With BYU Professor James E. Faulconer, hosted by Widtsoe Foundation Vice Chair Michael Stanley
In this Book of Mormon Conversation, John A. Widtsoe Foundation Vice-Chair Michael Stanley spoke with BYU professor James E. Faulconer about his brief theological introduction to the book of Mosiah.
In his brief theological introduction to the book of Mosiah, philosopher and theologian James E. Faulconer untangles a complicated timeline. Mormon transports readers back and forth through time—King Benjamin’s sermons provide a backdrop for the earlier speeches of the prophet-martyr Abinadi and the later conversion of the renegade Alma. What might we learn about covenant and community from a history of Nephite division?
Faulconer presents the book of Mosiah as a fragmentary history about a fragmented people, written by a record keeper obsessed with unity. According to Mormon, destruction can be avoided only if we understand the mysteries of Christ’s atonement and perform the service God calls us to do together.
James E. Faulconer is a professor of philosophy at Brigham Young University and a senior research fellow at the Maxwell Institute for Religious Scholarship. Faulconer’s area of expertise is twentieth-century and contemporary European philosophy, especially the philosophy of religion. In addition to writing scholarly books and articles, he is the author of the Made Harder series of scripture study questions and Scripture Study: Tools and Suggestions.
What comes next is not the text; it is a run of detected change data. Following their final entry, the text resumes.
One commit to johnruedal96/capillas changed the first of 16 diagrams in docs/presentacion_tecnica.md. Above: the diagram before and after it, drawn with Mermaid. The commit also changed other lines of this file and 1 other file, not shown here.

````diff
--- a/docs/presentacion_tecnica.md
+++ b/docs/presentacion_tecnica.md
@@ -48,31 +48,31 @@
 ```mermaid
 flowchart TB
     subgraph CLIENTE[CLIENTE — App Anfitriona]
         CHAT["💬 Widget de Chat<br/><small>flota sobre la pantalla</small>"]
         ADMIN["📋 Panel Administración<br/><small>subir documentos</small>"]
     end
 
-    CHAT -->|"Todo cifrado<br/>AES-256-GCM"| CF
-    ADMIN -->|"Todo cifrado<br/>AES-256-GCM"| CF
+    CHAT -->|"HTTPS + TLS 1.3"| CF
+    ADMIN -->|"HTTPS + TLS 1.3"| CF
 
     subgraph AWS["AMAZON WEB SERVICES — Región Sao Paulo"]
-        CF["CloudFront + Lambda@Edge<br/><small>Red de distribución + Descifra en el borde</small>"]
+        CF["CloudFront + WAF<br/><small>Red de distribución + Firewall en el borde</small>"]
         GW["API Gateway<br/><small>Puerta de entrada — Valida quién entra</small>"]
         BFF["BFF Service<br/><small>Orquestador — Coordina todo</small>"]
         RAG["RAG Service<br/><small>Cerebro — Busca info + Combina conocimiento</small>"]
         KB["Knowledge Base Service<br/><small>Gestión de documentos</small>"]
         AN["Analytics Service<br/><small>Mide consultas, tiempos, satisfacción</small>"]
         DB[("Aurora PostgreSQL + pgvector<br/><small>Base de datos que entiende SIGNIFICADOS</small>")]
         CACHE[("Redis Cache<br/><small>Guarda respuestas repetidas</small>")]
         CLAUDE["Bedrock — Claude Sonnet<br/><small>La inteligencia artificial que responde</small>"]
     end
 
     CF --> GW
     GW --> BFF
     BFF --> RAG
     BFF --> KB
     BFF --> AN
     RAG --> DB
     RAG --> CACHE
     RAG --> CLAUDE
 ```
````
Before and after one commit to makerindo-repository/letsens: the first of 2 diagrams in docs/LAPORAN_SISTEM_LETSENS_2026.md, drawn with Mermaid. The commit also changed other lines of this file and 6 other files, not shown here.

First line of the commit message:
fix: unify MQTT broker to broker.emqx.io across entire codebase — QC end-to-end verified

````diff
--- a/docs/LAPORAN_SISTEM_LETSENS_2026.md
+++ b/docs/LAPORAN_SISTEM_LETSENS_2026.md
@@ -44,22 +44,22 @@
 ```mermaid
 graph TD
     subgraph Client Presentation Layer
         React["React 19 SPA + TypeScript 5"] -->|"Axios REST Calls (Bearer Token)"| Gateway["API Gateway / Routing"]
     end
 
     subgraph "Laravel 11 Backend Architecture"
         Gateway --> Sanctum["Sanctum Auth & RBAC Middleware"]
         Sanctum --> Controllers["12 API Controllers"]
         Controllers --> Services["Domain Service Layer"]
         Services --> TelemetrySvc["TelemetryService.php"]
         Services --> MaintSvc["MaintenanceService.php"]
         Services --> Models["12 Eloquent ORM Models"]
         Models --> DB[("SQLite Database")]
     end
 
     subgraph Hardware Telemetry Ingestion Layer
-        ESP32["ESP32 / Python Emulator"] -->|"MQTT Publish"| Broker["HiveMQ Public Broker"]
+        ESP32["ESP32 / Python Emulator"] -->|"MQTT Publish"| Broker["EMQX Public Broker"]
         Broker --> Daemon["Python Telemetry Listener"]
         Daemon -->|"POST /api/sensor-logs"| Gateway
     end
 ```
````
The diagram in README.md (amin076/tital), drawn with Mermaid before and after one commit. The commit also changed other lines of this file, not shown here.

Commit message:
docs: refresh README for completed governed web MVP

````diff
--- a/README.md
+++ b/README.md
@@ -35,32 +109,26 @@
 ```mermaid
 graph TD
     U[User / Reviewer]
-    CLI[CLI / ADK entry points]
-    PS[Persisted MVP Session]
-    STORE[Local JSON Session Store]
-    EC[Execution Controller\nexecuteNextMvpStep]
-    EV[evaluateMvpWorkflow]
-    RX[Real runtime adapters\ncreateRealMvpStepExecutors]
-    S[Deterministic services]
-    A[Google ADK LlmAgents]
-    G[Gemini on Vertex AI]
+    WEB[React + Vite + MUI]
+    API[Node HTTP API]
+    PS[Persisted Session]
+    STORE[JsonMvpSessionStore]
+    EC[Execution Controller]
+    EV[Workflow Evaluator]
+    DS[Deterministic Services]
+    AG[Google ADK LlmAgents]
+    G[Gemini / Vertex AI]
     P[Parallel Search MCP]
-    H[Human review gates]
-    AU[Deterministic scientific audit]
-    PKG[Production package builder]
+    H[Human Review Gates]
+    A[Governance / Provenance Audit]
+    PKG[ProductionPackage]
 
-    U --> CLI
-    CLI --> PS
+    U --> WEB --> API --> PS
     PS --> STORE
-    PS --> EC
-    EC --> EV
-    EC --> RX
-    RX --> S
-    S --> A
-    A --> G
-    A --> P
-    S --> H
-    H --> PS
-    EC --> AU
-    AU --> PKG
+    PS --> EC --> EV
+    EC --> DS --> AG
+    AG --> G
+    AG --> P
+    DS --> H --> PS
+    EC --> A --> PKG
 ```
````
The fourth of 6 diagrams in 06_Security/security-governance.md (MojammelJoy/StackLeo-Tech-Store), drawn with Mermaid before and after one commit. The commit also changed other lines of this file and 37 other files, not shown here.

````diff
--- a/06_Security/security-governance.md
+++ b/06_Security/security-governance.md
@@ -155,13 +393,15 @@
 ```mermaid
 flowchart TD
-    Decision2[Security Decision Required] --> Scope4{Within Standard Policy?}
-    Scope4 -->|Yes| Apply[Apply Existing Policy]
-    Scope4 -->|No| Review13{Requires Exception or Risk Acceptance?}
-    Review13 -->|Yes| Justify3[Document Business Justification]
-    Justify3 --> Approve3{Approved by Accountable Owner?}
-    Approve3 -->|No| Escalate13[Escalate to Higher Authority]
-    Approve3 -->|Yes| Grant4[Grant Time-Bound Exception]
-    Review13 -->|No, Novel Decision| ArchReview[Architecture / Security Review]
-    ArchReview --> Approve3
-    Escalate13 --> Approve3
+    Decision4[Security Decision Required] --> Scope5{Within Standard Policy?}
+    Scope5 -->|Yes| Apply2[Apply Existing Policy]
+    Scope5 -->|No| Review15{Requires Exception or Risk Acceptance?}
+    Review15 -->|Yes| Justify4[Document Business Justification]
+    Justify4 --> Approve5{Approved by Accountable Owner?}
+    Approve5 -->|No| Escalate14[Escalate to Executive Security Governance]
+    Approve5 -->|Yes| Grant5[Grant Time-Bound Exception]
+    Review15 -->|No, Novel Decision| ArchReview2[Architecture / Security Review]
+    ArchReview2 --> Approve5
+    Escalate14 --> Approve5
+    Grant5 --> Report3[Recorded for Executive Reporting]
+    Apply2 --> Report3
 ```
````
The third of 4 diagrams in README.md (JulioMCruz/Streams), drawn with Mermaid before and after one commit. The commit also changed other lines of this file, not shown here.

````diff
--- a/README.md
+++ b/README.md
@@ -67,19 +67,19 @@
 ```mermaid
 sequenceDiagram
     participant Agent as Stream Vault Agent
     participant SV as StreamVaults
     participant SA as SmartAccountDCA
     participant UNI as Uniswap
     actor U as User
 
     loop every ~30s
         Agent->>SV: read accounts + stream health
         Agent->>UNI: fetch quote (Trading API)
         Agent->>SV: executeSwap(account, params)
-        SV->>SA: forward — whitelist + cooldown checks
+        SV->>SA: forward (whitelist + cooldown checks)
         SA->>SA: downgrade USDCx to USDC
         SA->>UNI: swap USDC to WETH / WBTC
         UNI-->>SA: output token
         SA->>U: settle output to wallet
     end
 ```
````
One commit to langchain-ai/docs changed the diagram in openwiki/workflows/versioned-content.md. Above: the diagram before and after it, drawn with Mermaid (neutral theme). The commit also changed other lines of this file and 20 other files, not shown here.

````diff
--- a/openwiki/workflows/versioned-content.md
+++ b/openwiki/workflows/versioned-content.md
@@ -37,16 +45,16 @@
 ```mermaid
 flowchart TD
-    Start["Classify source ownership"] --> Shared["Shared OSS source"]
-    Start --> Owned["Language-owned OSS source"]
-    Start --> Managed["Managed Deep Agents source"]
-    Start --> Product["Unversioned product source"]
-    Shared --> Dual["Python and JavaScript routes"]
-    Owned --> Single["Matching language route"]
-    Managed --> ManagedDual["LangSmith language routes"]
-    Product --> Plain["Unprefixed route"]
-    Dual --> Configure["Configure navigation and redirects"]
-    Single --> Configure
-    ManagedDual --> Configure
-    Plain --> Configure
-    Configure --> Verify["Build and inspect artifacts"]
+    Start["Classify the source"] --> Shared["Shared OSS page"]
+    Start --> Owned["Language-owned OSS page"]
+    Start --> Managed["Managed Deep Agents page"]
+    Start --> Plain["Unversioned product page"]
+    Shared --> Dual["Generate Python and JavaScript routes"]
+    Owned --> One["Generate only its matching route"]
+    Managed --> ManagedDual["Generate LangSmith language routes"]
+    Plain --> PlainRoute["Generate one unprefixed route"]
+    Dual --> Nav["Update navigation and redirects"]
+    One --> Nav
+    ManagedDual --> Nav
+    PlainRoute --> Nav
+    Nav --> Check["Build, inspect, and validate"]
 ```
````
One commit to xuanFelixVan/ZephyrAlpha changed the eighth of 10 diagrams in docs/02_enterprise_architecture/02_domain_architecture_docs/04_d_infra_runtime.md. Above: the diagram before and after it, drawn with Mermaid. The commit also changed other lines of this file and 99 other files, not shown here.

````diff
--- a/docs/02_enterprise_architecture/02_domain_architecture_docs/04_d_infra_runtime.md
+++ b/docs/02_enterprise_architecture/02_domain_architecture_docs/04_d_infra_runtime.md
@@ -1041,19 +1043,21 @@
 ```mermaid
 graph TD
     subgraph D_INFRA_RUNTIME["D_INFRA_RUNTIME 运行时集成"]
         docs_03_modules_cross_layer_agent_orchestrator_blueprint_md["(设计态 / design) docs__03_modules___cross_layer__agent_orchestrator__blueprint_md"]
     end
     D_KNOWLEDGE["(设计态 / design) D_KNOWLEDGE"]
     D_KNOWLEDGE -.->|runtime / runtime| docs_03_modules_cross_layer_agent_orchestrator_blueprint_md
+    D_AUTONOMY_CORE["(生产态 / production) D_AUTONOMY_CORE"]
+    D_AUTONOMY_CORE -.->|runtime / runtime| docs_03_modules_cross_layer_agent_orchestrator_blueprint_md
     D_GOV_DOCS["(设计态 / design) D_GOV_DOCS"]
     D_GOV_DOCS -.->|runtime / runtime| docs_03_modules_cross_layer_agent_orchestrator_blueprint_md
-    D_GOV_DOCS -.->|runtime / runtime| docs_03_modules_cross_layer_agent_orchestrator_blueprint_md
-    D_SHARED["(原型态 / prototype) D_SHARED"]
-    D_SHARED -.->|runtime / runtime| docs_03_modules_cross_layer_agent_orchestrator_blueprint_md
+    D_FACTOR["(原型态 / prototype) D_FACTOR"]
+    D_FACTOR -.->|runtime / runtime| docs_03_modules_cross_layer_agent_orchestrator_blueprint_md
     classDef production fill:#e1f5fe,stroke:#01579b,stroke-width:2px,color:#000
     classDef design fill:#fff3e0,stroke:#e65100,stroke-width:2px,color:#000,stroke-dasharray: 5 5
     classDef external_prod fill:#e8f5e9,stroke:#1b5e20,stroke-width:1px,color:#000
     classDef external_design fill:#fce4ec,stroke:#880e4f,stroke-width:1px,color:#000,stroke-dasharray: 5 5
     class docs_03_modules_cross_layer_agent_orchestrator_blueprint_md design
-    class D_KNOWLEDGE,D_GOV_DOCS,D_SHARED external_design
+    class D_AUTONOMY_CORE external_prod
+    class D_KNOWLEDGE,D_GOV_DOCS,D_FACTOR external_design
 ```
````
We encourage attendees to respectfully participate in the discussion chat, submit questions, and enjoy a dynamic conversation about Book of Mormon principles and how they inspire us to develop and improve our lives and communities.